Controversial source documents deserve wider airing, Wikileaks style
The tsunami of flannel emanating from John Key, Phil Goff and the former Defence top dogs will not bury Nicky Hager's latest exposure on New Zealand's involvement in Afghanistan, Iran and the war on terror.
Nor should it.
Whatever your position on New Zealand's relationship with the United States - and I have been a long-time advocate for much closer political, trade and defence ties - Hager's Other People's Wars makes public plenty of new material about the origins of this country's entry into the first wars of the 21st century.
I haven't had time yet to undertake more than a very cursory matching exercise on some areas which I have previously covered.
But the chapter that deals with the negotiations on the rules of engagement that former Prime Minister Helen Clark sought before committing "engineering troops" to Iraq is fascinating.
So, too, the disclosures that New Zealand troops were under British marching orders not to talk to Kiwi journalists about their mission; and the way in which those journalists were later deliberately gulled as to the extent of the full contribution of our Army personnel in Basra.
This matches with the impression I had earlier formed through background discussions with politicians and officials in New Zealand, the US and Britain that Kiwi troops were simply being used as PR cosmetics to dress up the on-the-ground reality of the post-Iraq invasion.
It was a pawn Clark was prepared to play to ensure that New Zealand regained entry to the club.
In a 2003 Herald series "In the National Interest" I wrote about how New Zealand troops were being used as instruments of foreign policy in military hotspots such as Iraq and the Solomon Islands. That series canvassed a culture of secrecy which means New Zealand journalists can obtain clearer information from military websites overseas than is made readily available at home and said much of the official information which the Labour Government chose to publish was hopelessly outdated.
Much of the subsequent coverage of New Zealand's deployments to Iraq or Kabul has seemed little more than a Defence public relations exercise: designed to produce compelling television coverage of Prime Minister John Key - and Clark before him - in "theatres of war".
And it set up the justification to extend those deployments.
There is a pattern here.
When Wikileaks dumped a document by a US official who claimed senior New Zealand Defence officials told him that Clark found her face-saving Iraqi compromise after former Deputy Prime Minister Michael Cullen pointed out New Zealand's absence might cost Fonterra its lucrative "Oil for Food" contract, the revelation was (of course) also denied by all concerned.
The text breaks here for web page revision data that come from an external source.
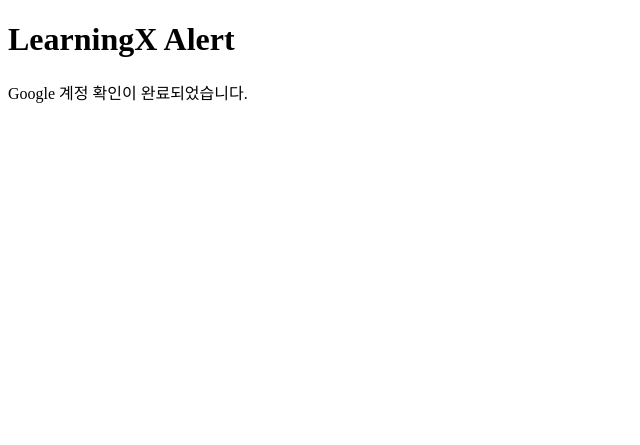
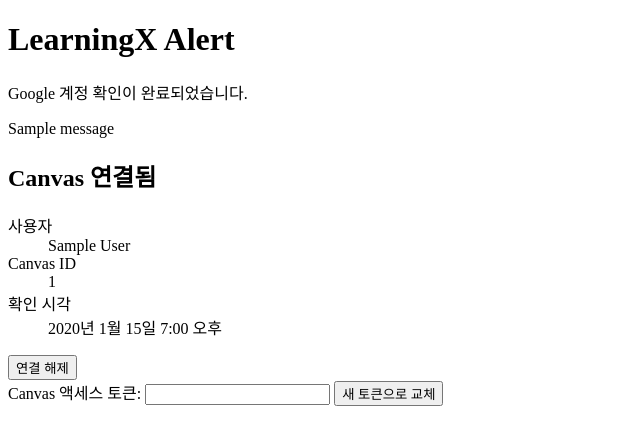
Before and after one commit to hjkim24/learningx-alert-web, a Django app: page / in a window 1280 px wide. Shown: the top 445 px of the page, without its empty margins (0-640 px from the left). Run offline with Django 5.2, Linux system fonts and the light colour scheme; a user stored in the database is signed in; tables that the repository leaves empty hold one stand-in row (values such as "Sample post"); one stand-in notice (Sample message) is shown.

Commit message:
feat: manage canvas connection from dashboard

```diff
--- /dev/null
+++ b/accounts/forms.py
@@ -0,0 +1,10 @@
+from django import forms
+
+
+class CanvasTokenForm(forms.Form):
+    token = forms.CharField(
+        label="Canvas 액세스 토큰",
+        max_length=4096,
+        strip=True,
+        widget=forms.PasswordInput(attrs={"autocomplete": "off"}),
+    )
--- a/accounts/urls.py
+++ b/accounts/urls.py
@@ -1,4 +1,9 @@
 from django.urls import path
 
+from . import views
 
-urlpatterns = []
+
+urlpatterns = [
+    path("canvas/", views.canvas_connect, name="canvas_connect"),
+    path("canvas/disconnect/", views.canvas_disconnect, name="canvas_disconnect"),
+]
--- a/accounts/views.py
+++ b/accounts/views.py
@@ -1,7 +1,50 @@
+from django.contrib import messages
 from django.contrib.auth.decorators import login_required
-from django.shortcuts import render
+from django.shortcuts import redirect, render
+from django.views.decorators.http import require_POST
+
+from .forms import CanvasTokenForm
+from .models import CanvasConnection
+from .services import CanvasConnectionError, verify_and_store_connection
 
 
 @login_required
 def dashboard(request):
-    return render(request, "accounts/dashboard.html")
+    connection = (
+        CanvasConnection.objects.filter(user=request.user)
+        .values("canvas_user_id", "canvas_name", "verified_at")
+        .first()
+    )
+    return render(
+        request,
+        "accounts/dashboard.html",
+        {"connection": connection, "form": CanvasTokenForm()},
+    )
+
+
+@login_required
+@require_POST
+def canvas_connect(request):
+    form = CanvasTokenForm(request.POST)
+    if form.is_valid():
+        try:
+            verify_and_store_connection(
+                user=request.user,
+                token=form.cleaned_data["token"],
+            )
+        except CanvasConnectionError:
+            messages.error(
+                request,
+                "Canvas 연결을 확인하지 못했습니다. 토큰을 다시 확인해 주세요.",
+            )
+        else:
+            messages.success(request, "Canvas 계정을 연결했습니다.")
+    return redirect("dashboard")
+
+
+@login_required
+@require_POST
+def canvas_disconnect(request):
+    CanvasConnection.objects.filter(user=request.user).delete()
+    messages.success(request, "Canvas 연결을 해제했습니다.")
+    return redirect("dashboard")
--- a/templates/accounts/dashboard.html
+++ b/templates/accounts/dashboard.html
@@ -9,6 +9,38 @@
   <main>
     <h1>LearningX Alert</h1>
     <p>Google 계정 확인이 완료되었습니다.</p>
+    {% if messages %}
+      {% for message in messages %}
+        <p>{{ message }}</p>
+      {% endfor %}
+    {% endif %}
+
+    {% if connection %}
+      <h2>Canvas 연결됨</h2>
+      <dl>
+        <dt>사용자</dt>
+        <dd>{{ connection.canvas_name }}</dd>
+        <dt>Canvas ID</dt>
+        <dd>{{ connection.canvas_user_id }}</dd>
+        <dt>확인 시각</dt>
+        <dd>{{ connection.verified_at }}</dd>
+      </dl>
+      <form method="post" action="{% url 'canvas_disconnect' %}">
+        {% csrf_token %}
+        <button type="submit">연결 해제</button>
+      </form>
+    {% else %}
+      <h2>Canvas 연결 필요</h2>
+    {% endif %}
+
+    <form method="post" action="{% url 'canvas_connect' %}">
+      {% csrf_token %}
+      {{ form.token.label_tag }}
+      {{ form.token }}
+      <button type="submit">
+        {% if connection %}새 토큰으로 교체{% else %}연결하기{% endif %}
+      </button>
+    </form>
   </main>
 </body>
 </html>
```
Also changed, not shown: accounts/tests/test_connection_views.py (added, +117 -0 lines).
So who is to be believed?
Indulge me here in another personal example.
In October 2009 I traipsed up to the State Department in Washington to fire two allotted questions to Secretary of State Hillary Clinton after her meeting with Foreign Minister Murray McCully.
Clinton and McCully had just made the usual soothing but completely anodyne noises about the health of the relationship.
So I asked Clinton what "real role" did she see for New Zealand at a "more substantive level" - particularly in the areas of defence, security, the Pacific and more particularly in East Asia, where there was a vacuum in leadership which China was filling to the detriment of the US.
Clinton again acknowledged how much the US valued New Zealand's partnership and its leadership in all those areas.
Then she revealed: "We are resuming our intelligence-sharing co-operation, which we think is very significant."
As indeed it was. The US Embassy in Wellington made sure the videotape of Clinton's briefing went to New Zealand media that evening.
But when journalists asked Key to comment he refused, saying simply "I just don't comment on issues of national security".
What is - and remains - outrageous is the fact that Clinton was advised by the US Embassy that the restoration of intelligence sharing was a "no comment" issue during her subsequent visit to New Zealand.
This pattern of absurd secrecy is why the revelations that Hager's ferreting have brought to the public eye are important. So too the work of independent journalist Jon Stephenson, whose disclosures in Metro magazine prompted the PM to undermine his credibility rather than engage seriously on the content of his article.
Clearly Hager has filtered the new disclosures through his own predictable prism. That's what he does. In my view the focus on whether or not the CIA is working alongside NZ's provincial reconstruction team in Afghanistan is banal. So what. But that does not negate the substance of leaked military and intelligence documents he has unearthed.
It's obvious to other than the obviously obtuse that Hager is not going to disclose the identity of his confidential sources. They would appear to be well-placed.
But he should now follow in Julian Assange's footsteps and make his confidential source documents public through an open-source website so journalists and Defence commentators can independently assess them.